─── SUPPLIED MATERIAL ───

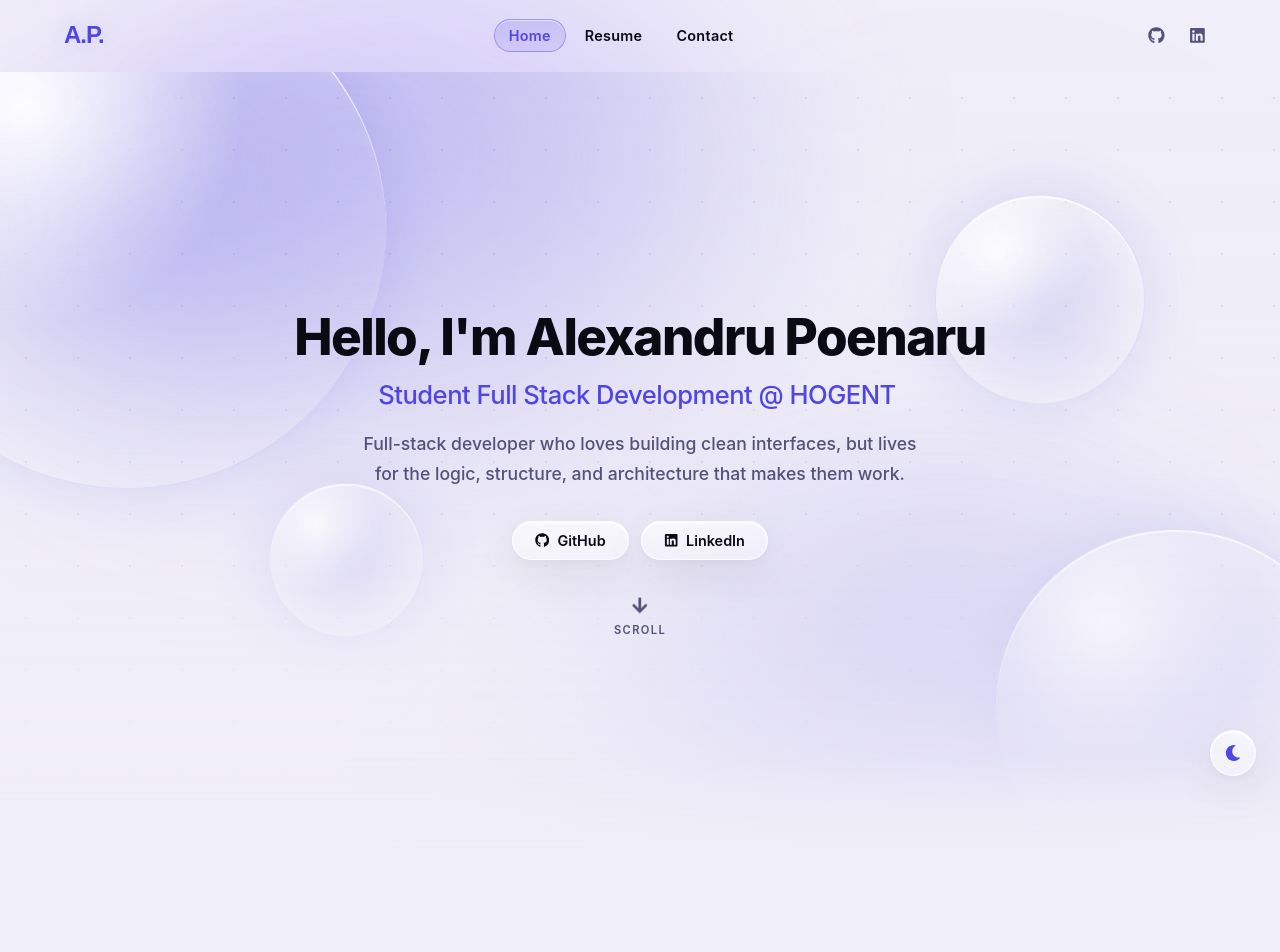
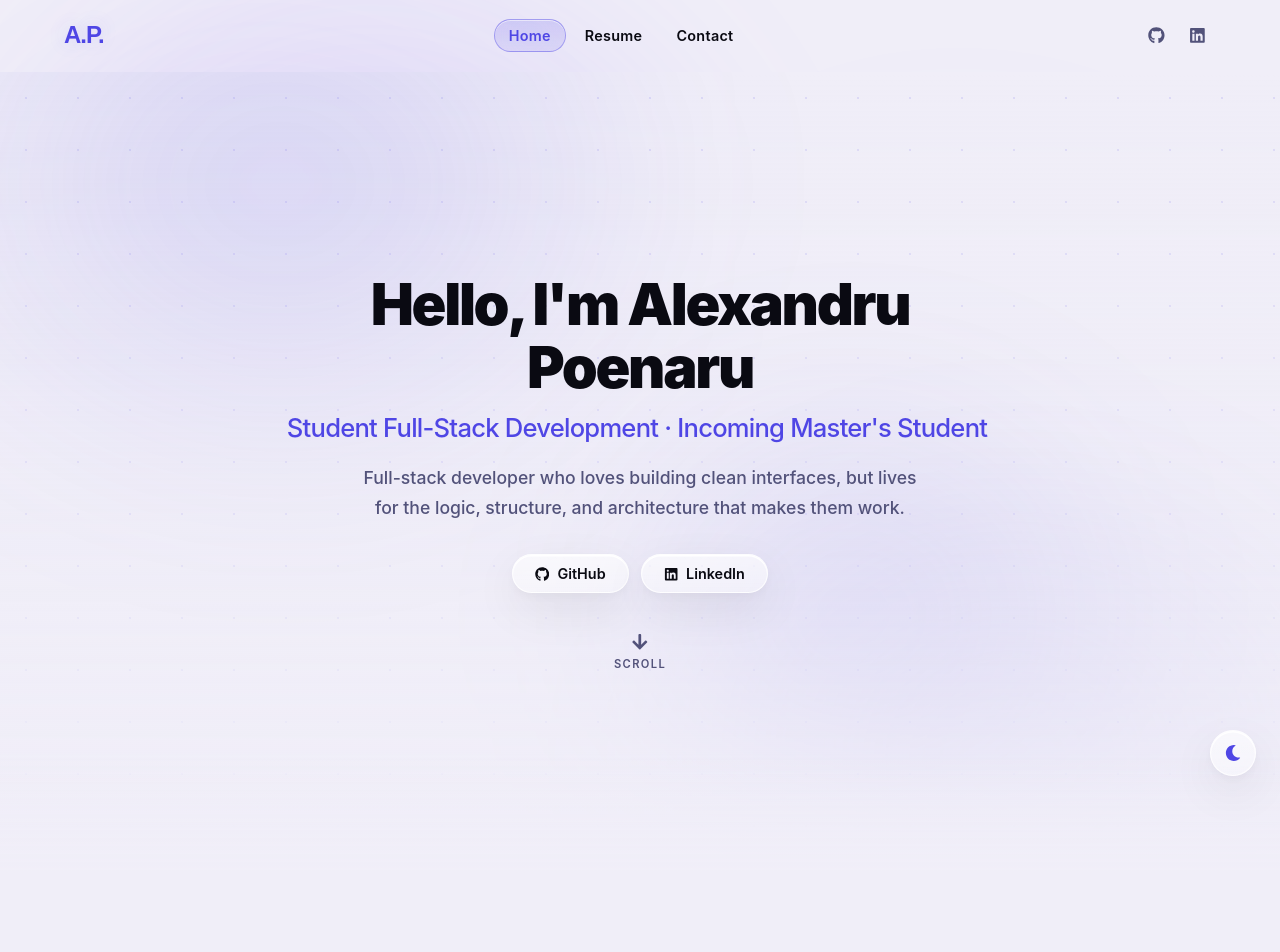
Before and after one commit to alexandru-poenaru/portfolio, a React (Create React App) app: page / in a window 1280 px wide. Shown: the top 952 px of the page. Built offline with nearby package versions, Linux system fonts and the light colour scheme; a web font is replaced by a local one.

Commit message:
Refactor styling to minimal

```diff
--- a/src/App.jsx
+++ b/src/App.jsx
@@ -36,42 +36,42 @@ const BackgroundOrbs = ({ darkMode }) => (
       $top="−5%"
       $left="−8%"
       $size="700px"
-      $color={darkMode ? 'rgba(79,70,229,0.32)' : 'rgba(124,99,255,0.20)'}
+      $color={darkMode ? 'rgba(79,70,229,0.14)' : 'rgba(124,99,255,0.10)'}
       $anim={orbDrift1}
-      $duration="18s"
+      $duration="55s"
     />
     <Orb
       $top="10%"
       $right="−10%"
       $size="560px"
-      $color={darkMode ? 'rgba(139,92,246,0.22)' : 'rgba(167,106,255,0.16)'}
+      $color={darkMode ? 'rgba(139,92,246,0.10)' : 'rgba(167,106,255,0.08)'}
       $anim={orbDrift2}
-      $duration="22s"
+      $duration="62s"
     />
     <Orb
       $top="45%"
       $left="30%"
       $size="480px"
-      $color={darkMode ? 'rgba(168,85,247,0.16)' : 'rgba(99,118,255,0.13)'}
+      $color={darkMode ? 'rgba(168,85,247,0.08)' : 'rgba(99,118,255,0.07)'}
       $anim={orbDrift3}
-      $duration="26s"
+      $duration="70s"
     />
     <Orb
       $bottom="10%"
       $right="5%"
       $size="520px"
-      $color={darkMode ? 'rgba(59,130,246,0.14)' : 'rgba(79,148,255,0.14)'}
+      $color={darkMode ? 'rgba(59,130,246,0.07)' : 'rgba(79,148,255,0.07)'}
       $anim={orbDrift1}
-      $duration="20s"
+      $duration="58s"
       $delay="4s"
     />
     <Orb
       $bottom="0%"
       $left="10%"
       $size="420px"
-      $color={darkMode ? 'rgba(129,140,248,0.18)' : 'rgba(192,132,252,0.15)'}
+      $color={darkMode ? 'rgba(129,140,248,0.09)' : 'rgba(192,132,252,0.08)'}
       $anim={orbDrift2}
-      $duration="24s"
+      $duration="66s"
       $delay="8s"
     />
   </OrbsContainer>
--- a/src/pages/ContactPage.jsx
+++ b/src/pages/ContactPage.jsx
@@ -11,7 +11,7 @@ const slideUp = keyframes`
 
 const orb = keyframes`
   0%, 100% { transform: translate(0, 0) scale(1); }
-  33%       { transform: translate(20px, -20px) scale(1.08); }
+  33%       { transform: translate(10px, -10px) scale(1.03); }
   66%       { transform: translate(-15px, 15px) scale(0.95); }
 `;
 
@@ -272,9 +272,9 @@ const ContactContainer = styled.div`
 `;
 
 const PageTitle = styled.h1`
-  font-size: clamp(2rem, 4vw, 2.8rem);
-  font-weight: 800;
-  letter-spacing: -0.03em;
+  font-size: clamp(2.2rem, 4vw, 3rem);
+  font-weight: 900;
+  letter-spacing: -0.04em;
   text-align: center;
   margin-bottom: 60px;
   color: ${props => props.theme.text};
@@ -283,14 +283,13 @@ const PageTitle = styled.h1`
   &::after {
     content: '';
     position: absolute;
-    width: 48px;
+    width: 40px;
     height: 3px;
     background: ${props => props.theme.primary};
     bottom: -18px;
     left: 50%;
     transform: translateX(-50%);
-    border-radius: 2px;
-    box-shadow: 0 0 14px ${props => props.theme.glow};
+    border-radius: 1px;
   }
 `;
 
@@ -336,7 +335,7 @@ const OrbDecor = styled.div`
   border-radius: 50%;
   background: rgba(255, 255, 255, 0.08);
   filter: blur(32px);
-  animation: ${orb} 8s ease-in-out ${props => props.$delay} infinite;
+  animation: ${orb} 30s ease-in-out ${props => props.$delay} infinite;
   pointer-events: none;
 `;
 
--- a/src/pages/HomePage.jsx
+++ b/src/pages/HomePage.jsx
@@ -178,7 +178,7 @@ const HomePage = () => {
           <HeroContent>
             <TypewriterContainer>
               <HeroTitle>Hello, I'm <HighlightSpan>Alexandru Poenaru</HighlightSpan></HeroTitle>
-              <TypewriterText>Student Full Stack Development @ HOGENT</TypewriterText>
+              <TypewriterText>Student Full-Stack Development · Incoming Master's Student</TypewriterText>
             </TypewriterContainer>
             <AnimatedDescription>
               Full-stack developer who loves building clean interfaces, but lives for the logic, structure,
@@ -346,29 +346,19 @@ const responseFadeIn = keyframes`
 
 const bgBlob1 = keyframes`
   0%, 100% { transform: translate(0, 0) scale(1); }
-  25%       { transform: translate(80px, -100px) scale(1.12); }
-  50%       { transform: translate(160px, 30px) scale(0.92); }
-  75%       { transform: translate(50px, -60px) scale(1.06); }
+  25%       { transform: translate(40px, -50px) scale(1.05); }
+  50%       { transform: translate(80px, 15px) scale(0.97); }
+  75%       { transform: translate(25px, -30px) scale(1.02); }
 `;
 const bgBlob2 = keyframes`
   0%, 100% { transform: translate(0, 0) scale(1); }
-  33%       { transform: translate(-100px, 80px) scale(1.15); }
-  66%       { transform: translate(60px, -120px) scale(0.90); }
+  33%       { transform: translate(-50px, 40px) scale(1.06); }
+  66%       { transform: translate(30px, -60px) scale(0.96); }
 `;
 const bgBlob3 = keyframes`
   0%, 100% { transform: translate(0, 0) scale(1); }
-  40%       { transform: translate(120px, 100px) scale(1.08); }
-  75%       { transform: translate(-80px, 50px) scale(0.96); }
-`;
-const orbDrift1 = keyframes`
-  0%, 100% { transform: translateY(0px) translateX(0px); }
-  33%       { transform: translateY(-30px) translateX(14px); }
-  66%       { transform: translateY(-16px) translateX(-20px); }
-`;
-const orbDrift2 = keyframes`
-  0%, 100% { transform: translateY(0px) translateX(0px); }
-  40%       { transform: translateY(-40px) translateX(-18px); }
-  75%       { transform: translateY(-22px) translateX(24px); }
+  40%       { transform: translate(60px, 50px) scale(1.04); }
+  75%       { transform: translate(-40px, 25px) scale(0.98); }
 `;
 
 const BgRoot = styled.div`
@@ -398,56 +388,20 @@ const AuroraBase = styled.div`
 const Aurora1 = styled(AuroraBase)`
   width: 900px; height: 700px;
   top: -200px; left: -200px;
-  background: radial-gradient(ellipse, ${props => props.theme.glowStrong} 0%, ${props => props.theme.glow} 45%, transparent 70%);
-  animation: ${bgBlob1} 20s ease-in-out infinite;
+  background: radial-gradient(ellipse, ${props => props.theme.glow} 0%, transparent 65%);
+  animation: ${bgBlob1} 42s ease-in-out infinite;
 `;
 const Aurora2 = styled(AuroraBase)`
   width: 780px; height: 620px;
   bottom: -180px; right: -140px;
-  background: radial-gradient(ellipse, ${props => props.theme.glowStrong} 0%, ${props => props.theme.glow} 45%, transparent 70%);
-  animation: ${bgBlob2} 24s ease-in-out infinite;
+  background: radial-gradient(ellipse, ${props => props.theme.glow} 0%, transparent 65%);
+  animation: ${bgBlob2} 50s ease-in-out infinite;
 `;
 const Aurora3 = styled(AuroraBase)`
   width: 580px; height: 480px;
   top: 35%; left: 42%;
   background: radial-gradient(ellipse, ${props => props.theme.glow} 0%, transparent 70%);
-  animation: ${bgBlob3} 17s ease-in-out infinite;
-`;
-
-const OrbBase = styled.div`
-  position: absolute;
-  border-radius: 50%;
-  background:
-    radial-gradient(circle at 30% 26%, ${props => props.theme.glassHighlight} 0%, transparent 42%),
-    radial-gradient(circle at 50% 50%, ${props => props.theme.glow} 0%, transparent 70%);
-  border: 1px solid ${props => props.theme.border};
-  box-shadow:
-    inset 0 2px 0 ${props => props.theme.glassHighlight},
-    0 0 60px ${props => props.theme.glow};
-  backdrop-filter: blur(0.5px);
-  -webkit-backdrop-filter: blur(0.5px);
-  will-change: transform;
-`;
-
-const Orb1 = styled(OrbBase)`
-  width: 520px; height: 520px;
-  top: -80px; left: -130px;
-  animation: ${orbDrift1} 14s ease-in-out infinite;
-`;
-const Orb2 = styled(OrbBase)`
-  width: 360px; height: 360px;
-  bottom: -50px; right: -90px;
-  animation: ${orbDrift2} 19s ease-in-out 1.5s infinite;
-`;
-const Orb3 = styled(OrbBase)`
-  width: 210px; height: 210px;
-  top: 18%; right: 10%;
-  animation: ${orbDrift1} 12s ease-in-out 0.7s infinite;
-`;
-const Orb4 = styled(OrbBase)`
-  width: 155px; height: 155px;
-  top: 55%; left: 22%;
-  animation: ${orbDrift2} 16s ease-in-out 2.8s infinite;
+  animation: ${bgBlob3} 38s ease-in-out infinite;
 `;
 
 const AnimatedHeroBg = () => (
@@ -456,10 +410,6 @@ const AnimatedHeroBg = () => (
     <Aurora1 />
     <Aurora2 />
     <Aurora3 />
-    <Orb1 />
-    <Orb2 />
-    <Orb3 />
-    <Orb4 />
   </BgRoot>
 );
 
@@ -526,12 +476,12 @@ const TypewriterContainer = styled.div`
 `;
 
 const HeroTitle = styled.h1`
-  font-size: clamp(2rem, 5vw, 3.2rem);
-  font-weight: 800;
-  letter-spacing: -0.03em;
+  font-size: clamp(2.2rem, 5.5vw, 3.6rem);
+  font-weight: 900;
+  letter-spacing: -0.04em;
   color: ${props => props.theme.text};
   margin: 0 0 0.8rem;
-  line-height: 1.15;
+  line-height: 1.1;
 `;
 
 const HighlightSpan = styled.span`
@@ -625,7 +575,6 @@ const ScrollDownButton = styled.a`
 
   svg {
     font-size: 1.1rem;
-    animation: ${floatAnim} 2.5s ease-in-out infinite;
   }
 
   &:hover { color: ${props => props.theme.primary}; }
@@ -647,9 +596,9 @@ const Section = styled.section`
 `;
 
 const SectionTitle = styled.h2`
-  font-size: clamp(1.6rem, 3vw, 2.2rem);
-  font-weight: 800;
-  letter-spacing: -0.03em;
+  font-size: clamp(1.7rem, 3vw, 2.4rem);
+  font-weight: 900;
+  letter-spacing: -0.04em;
   text-align: center;
   margin-bottom: 64px;
   color: ${props => props.theme.text};
@@ -658,14 +607,13 @@ const SectionTitle = styled.h2`
   &::after {
     content: '';
     position: absolute;
-    width: 48px;
+    width: 40px;
     height: 3px;
     background: ${props => props.theme.primary};
     bottom: -18px;
     left: 50%;
     transform: translateX(-50%);
-    border-radius: 2px;
-    box-shadow: 0 0 14px ${props => props.theme.glow};
+    border-radius: 1px;
   }
 `;
 
@@ -697,7 +645,6 @@ const ProfileImageContainer = styled.div`
   border: 0.5px solid ${props => props.theme.glassTintedBorder};
   box-shadow:
     inset 0 1.5px 0 ${props => props.theme.glassTintedHighlight},
-    0 0 40px ${props => props.theme.glow},
     ${props => props.theme.glassShadow};
   opacity: 0;
   transform: translateY(20px) scale(0.95);
@@ -945,11 +892,11 @@ const ProjectCard = styled.div`
   }
 
   &:hover {
-    transform: translateY(-10px) perspective(900px) rotateX(-2deg);
+    transform: translateY(-6px);
     box-shadow:
       inset 0 1.5px 0 ${props => props.theme.glassHighlight},
-      0 28px 56px ${props => props.theme.shadowHover},
-      0 8px 20px rgba(0,0,0,0.15);
+      0 20px 40px ${props => props.theme.shadowHover},
+      0 6px 16px rgba(0,0,0,0.10);
     border-color: ${props => props.theme.glassTintedBorder};
   }
 `;
@@ -969,7 +916,7 @@ const ProjectImage = styled.img`
   transition: transform 0.6s cubic-bezier(0.16, 1, 0.3, 1);
 
   ${ProjectCard}:hover & {
-    transform: scale(1.04);
+    transform: scale(1.01);
   }
 `;
 
--- a/src/pages/ResumePage.jsx
+++ b/src/pages/ResumePage.jsx
@@ -282,9 +282,9 @@ const ResumeContainer = styled.div`
 `;
 
 const PageTitle = styled.h1`
-  font-size: clamp(2rem, 4vw, 2.8rem);
-  font-weight: 800;
-  letter-spacing: -0.03em;
+  font-size: clamp(2.2rem, 4vw, 3rem);
+  font-weight: 900;
+  letter-spacing: -0.04em;
   text-align: center;
   margin-bottom: 24px;
   color: ${props => props.theme.text};
@@ -293,14 +293,13 @@ const PageTitle = styled.h1`
   &::after {
     content: '';
     position: absolute;
-    width: 48px;
+    width: 40px;
     height: 3px;
     background: ${props => props.theme.primary};
     bottom: -16px;
     left: 50%;
     transform: translateX(-50%);
-    border-radius: 2px;
-    box-shadow: 0 0 14px ${props => props.theme.glow};
+    border-radius: 1px;
   }
 `;
 
--- a/src/styles/GlobalStyles.js
+++ b/src/styles/GlobalStyles.js
@@ -114,7 +114,8 @@ const GlobalStyles = createGlobalStyle`
 
   h1, h2, h3, h4, h5, h6 {
     color: ${props => props.theme.text};
-    letter-spacing: -0.02em;
+    letter-spacing: -0.03em;
+    font-weight: 700;
   }
 
   a {
```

───

→ **EXERCISE GOAL**
Every line above that holds the word "height" is to be found and copied.

→ **REPLY**
     height: 3px;
   width: 900px; height: 700px;
   width: 780px; height: 620px;
   width: 580px; height: 480px;
-  width: 520px; height: 520px;
-  width: 360px; height: 360px;
-  width: 210px; height: 210px;
-  width: 155px; height: 155px;
-  line-height: 1.15;
+  line-height: 1.1;
     height: 3px;
     height: 3px;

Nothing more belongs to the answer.